There are some natural ways you can help alleviate your dog’s anxiety, and that may help when you leave the house, but the problem still may require some dog training too.
Another behavioral issue you might see that involves urination is urine marking. It’s important to note that this is different from submissive urination. In the case of urine marking, your dog is not peeing because of submission. In fact, it’s the opposite — he’s peeing to show dominance.
Okay, so you know your dog’s inappropriate urination is not medical but rather a behavioral issue, so, what do you do? Well, this is where dog training can help.
Dog Training to Stop Submissive Urination
It really doesn’t work to reprimand your dog when he is peeing submissively. That will, in fact, make the problem worse because your display of dominance will make him more insecure. Instead, it’s helpful to implement a plan of dog training that includes behavior modification.
The first part of this plan is to recognize the signals your dog gives when he’s feeling the need to do a little submissive urination. Typically, he will raise his front paws, tuck his tail between his legs, flatten his ears, and lick. He will also do what is known as a submissive grin. This is where he seems to be smiling as he licks at the air.
When you see this type of dog behavior, you want to react quickly to quell your dog’s excitement and urge to urinate out of submissiveness. Rather than reprimand him, take him outside immediately so that you can show him this is the appropriate place to pee.
If you’ve just returned home, you can distract him with a treat so that he has something productive to do with his excited energy. The American Kennel Club (AKC) also recommends ignoring your dog for a few minutes when you get home initially to let him calm down before you pay attention to him.
A proper greeting
When you are ready to greet him, get down on your dog’s level and keep your greetings low-key so he doesn’t see you acting in a dominant manner. You can also train your dog to ‘sit’ or ‘shake’ when he’s greeting someone by rewarding him with positive reinforcement for that behavior. Ask any other family members to do the same when they are greeting the dog as well.
That will keep the dog training consistent and help your puppy’s socialization. It’s important to make sure he feels comfortable meeting new people as part of that socialization process, so you might even practice it with people who are strangers to your dog.
Inappropriate Dog Training Methods
When you’re training your dog, you always want to use positive reinforcement methods to stop submissive urination. Toward that end, keep your commands positive, consistent, and encouraging.

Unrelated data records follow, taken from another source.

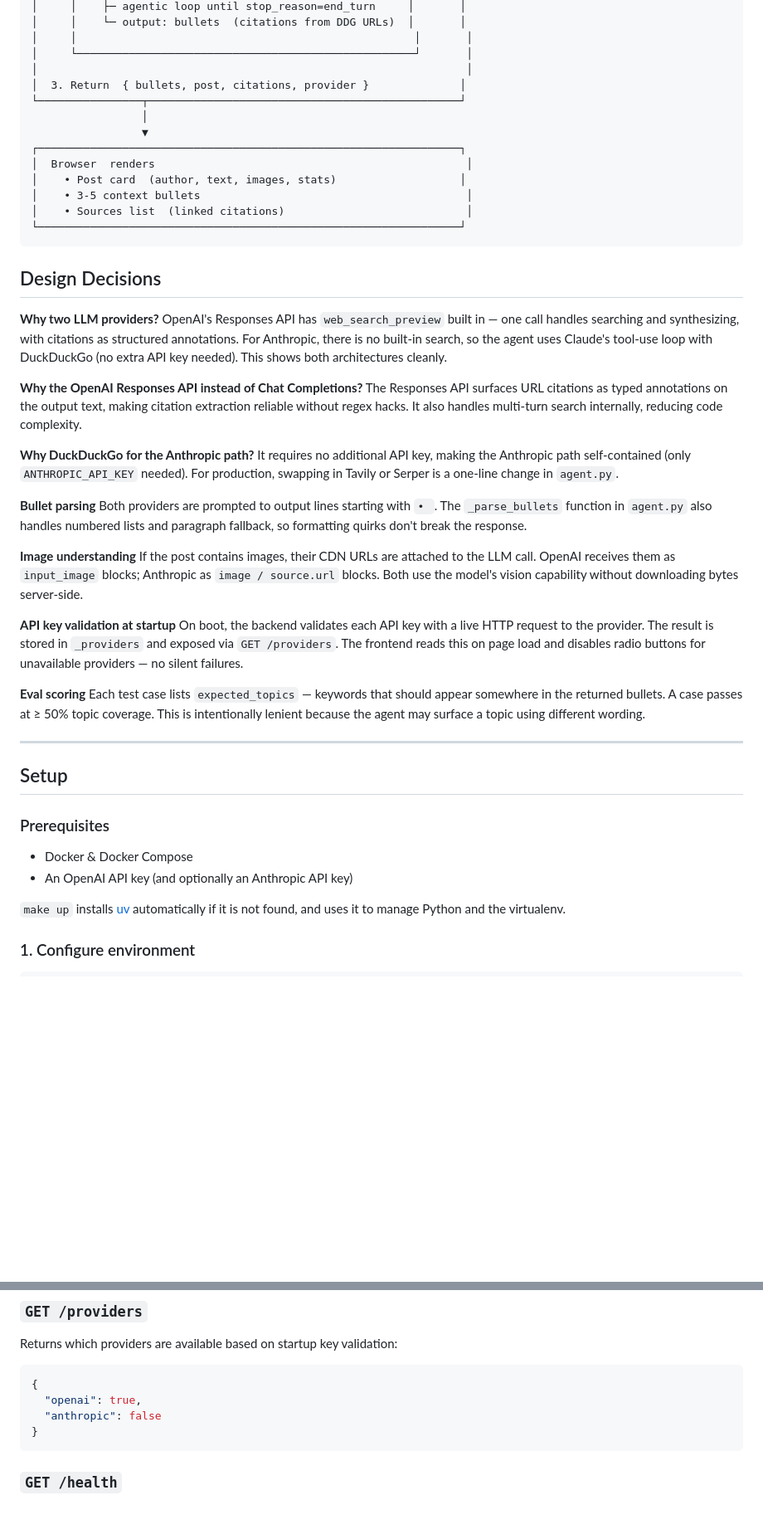
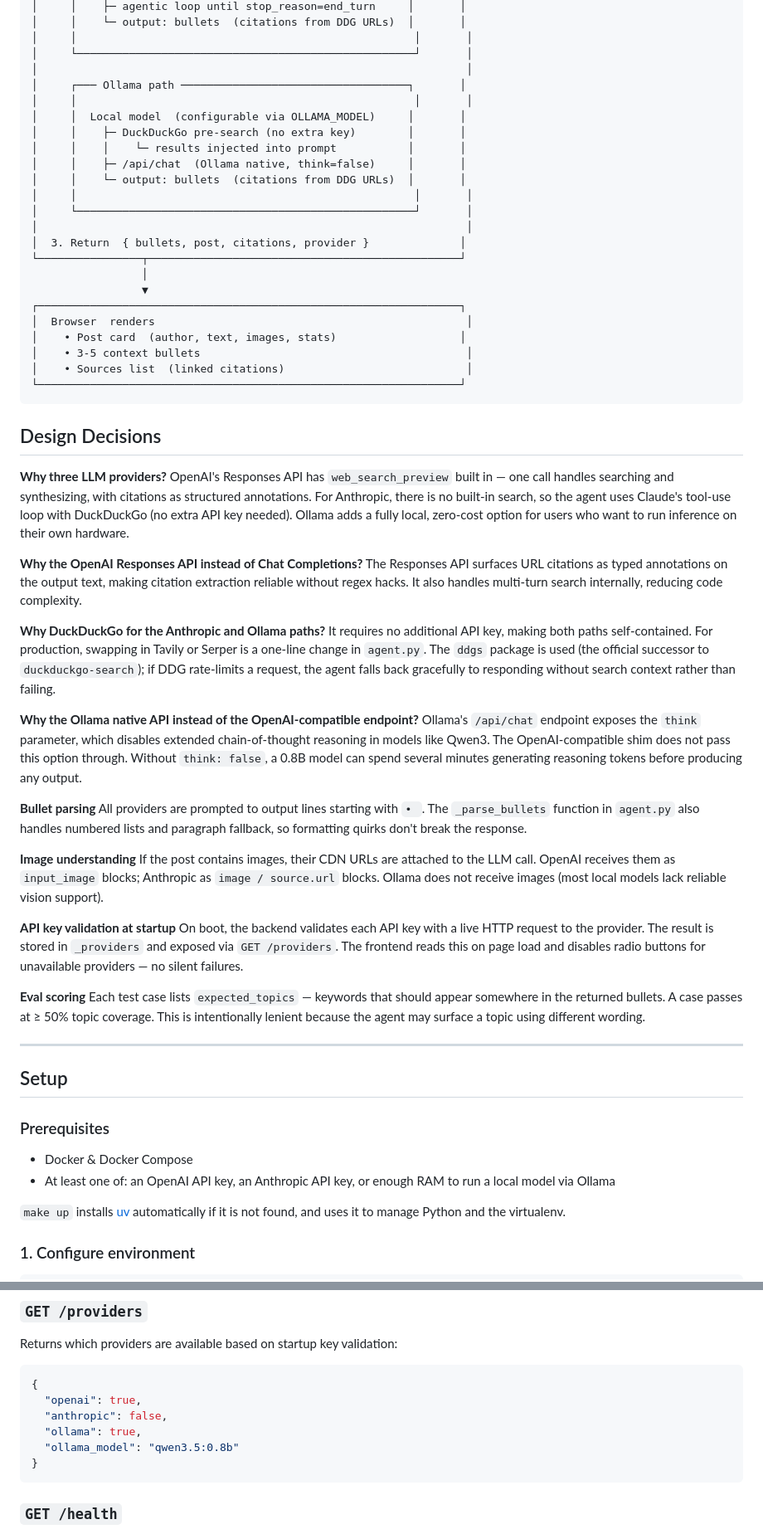
Before and after one commit to Polol8/bluesky-post-explainer, a Markdown page: README.md, 2 parts joined by grey strips. Shown at 83% size. Drawn GitHub-style; blank space fills up the shorter version.

Commit message:
chore: update README with local models

````diff
--- a/README.md
+++ b/README.md
@@ -89,6 +92,16 @@ bluesky-context/
 │     │                                                    │       │
 │     └────────────────────────────────────────────────────┘       │
 │                                                                  │
+│     ┌─── Ollama path ───────────────────────────────────┐       │
+│     │                                                    │       │
+│     │  Local model  (configurable via OLLAMA_MODEL)     │       │
+│     │    ├─ DuckDuckGo pre-search (no extra key)        │       │
+│     │    │    └─ results injected into prompt           │       │
+│     │    ├─ /api/chat  (Ollama native, think=false)     │       │
+│     │    └─ output: bullets  (citations from DDG URLs)  │       │
+│     │                                                    │       │
+│     └────────────────────────────────────────────────────┘       │
+│                                                                  │
 │  3. Return  { bullets, post, citations, provider }              │
 └────────────────┬────────────────────────────────────────────────┘
                  │
@@ -103,20 +116,23 @@ bluesky-context/
 
 ## Design Decisions
 
-**Why two LLM providers?**
-OpenAI's Responses API has `web_search_preview` built in — one call handles searching and synthesizing, with citations as structured annotations. For Anthropic, there is no built-in search, so the agent uses Claude's tool-use loop with DuckDuckGo (no extra API key needed). This shows both architectures cleanly.
+**Why three LLM providers?**
+OpenAI's Responses API has `web_search_preview` built in — one call handles searching and synthesizing, with citations as structured annotations. For Anthropic, there is no built-in search, so the agent uses Claude's tool-use loop with DuckDuckGo (no extra API key needed). Ollama adds a fully local, zero-cost option for users who want to run inference on their own hardware.
 
 **Why the OpenAI Responses API instead of Chat Completions?**
 The Responses API surfaces URL citations as typed annotations on the output text, making citation extraction reliable without regex hacks. It also handles multi-turn search internally, reducing code complexity.
 
-**Why DuckDuckGo for the Anthropic path?**
-It requires no additional API key, making the Anthropic path self-contained (only `ANTHROPIC_API_KEY` needed). For production, swapping in Tavily or Serper is a one-line change in `agent.py`.
+**Why DuckDuckGo for the Anthropic and Ollama paths?**
+It requires no additional API key, making both paths self-contained. For production, swapping in Tavily or Serper is a one-line change in `agent.py`. The `ddgs` package is used (the official successor to `duckduckgo-search`); if DDG rate-limits a request, the agent falls back gracefully to responding without search context rather than failing.
+
+**Why the Ollama native API instead of the OpenAI-compatible endpoint?**
+Ollama's `/api/chat` endpoint exposes the `think` parameter, which disables extended chain-of-thought reasoning in models like Qwen3. The OpenAI-compatible shim does not pass this option through. Without `think: false`, a 0.8B model can spend several minutes generating reasoning tokens before producing any output.
 
 **Bullet parsing**
-Both providers are prompted to output lines starting with `• `. The `_parse_bullets` function in `agent.py` also handles numbered lists and paragraph fallback, so formatting quirks don't break the response.
+All providers are prompted to output lines starting with `• `. The `_parse_bullets` function in `agent.py` also handles numbered lists and paragraph fallback, so formatting quirks don't break the response.
 
 **Image understanding**
-If the post contains images, their CDN URLs are attached to the LLM call. OpenAI receives them as `input_image` blocks; Anthropic as `image / source.url` blocks. Both use the model's vision capability without downloading bytes server-side.
+If the post contains images, their CDN URLs are attached to the LLM call. OpenAI receives them as `input_image` blocks; Anthropic as `image / source.url` blocks. Ollama does not receive images (most local models lack reliable vision support).
 
 **API key validation at startup**
 On boot, the backend validates each API key with a live HTTP request to the provider. The result is stored in `_providers` and exposed via `GET /providers`. The frontend reads this on page load and disables radio buttons for unavailable providers — no silent failures.
@@ -131,7 +147,7 @@ Each test case lists `expected_topics` — keywords that should appear somewhere
 ### Prerequisites
 
 - Docker & Docker Compose
-- An OpenAI API key (and optionally an Anthropic API key)
+- At least one of: an OpenAI API key, an Anthropic API key, or enough RAM to run a local model via Ollama
 
 `make up` installs [uv](https://docs.astral.sh/uv/) automatically if it is not found, and uses it to manage Python and the virtualenv.
 
@@ -278,7 +315,9 @@ Returns which providers are available based on startup key validation:
 ```json
 {
   "openai": true,
-  "anthropic": false
+  "anthropic": false,
+  "ollama": true,
+  "ollama_model": "qwen3.5:0.8b"
 }
 ```
 
````
Also changed, not shown: other parts of README.md (+29 -5 lines).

Don’t make a negative face like a scowl or a frown at him since it can confuse your dog. Also, while his behavior might be frustrating, if you react with angry comments, you’ll scare him and make the submissive peeing worse.
If your dog is in the act of submissive urination, don’t walk away. Instead, redirect his attention to something like a treat that will interest him and help build his confidence. While you do that, use the commands that he is familiar with so that you can reinforce those.
If you feel like it’s just too frustrating for you to handle this problem on your own, it might be worth considering contacting a dog trainer who can help you and your dog.
Submissive urination is a common problem for pet owners. Sometimes, it’s just an act of excitement urination rather than a true show of submissiveness, but it’s something that you need to make sure your puppy outgrows.
If you’ve got an adult dog or your puppy doesn’t appear to be outgrowing the problem, it may be time to make sure it’s not a health issue, and then, it’s time for some dog training to help solve the problem.
Proper socialization and positive reinforcement can help your dog overcome any feelings of insecurity when you leave or when meeting new people or dogs. As with any kind of dog behavior, understanding it is key to solving any behavioral issues that may develop.
Ensuring your dog’s wellness means more than simply making sure he’s physically healthy, you also want him to be happy!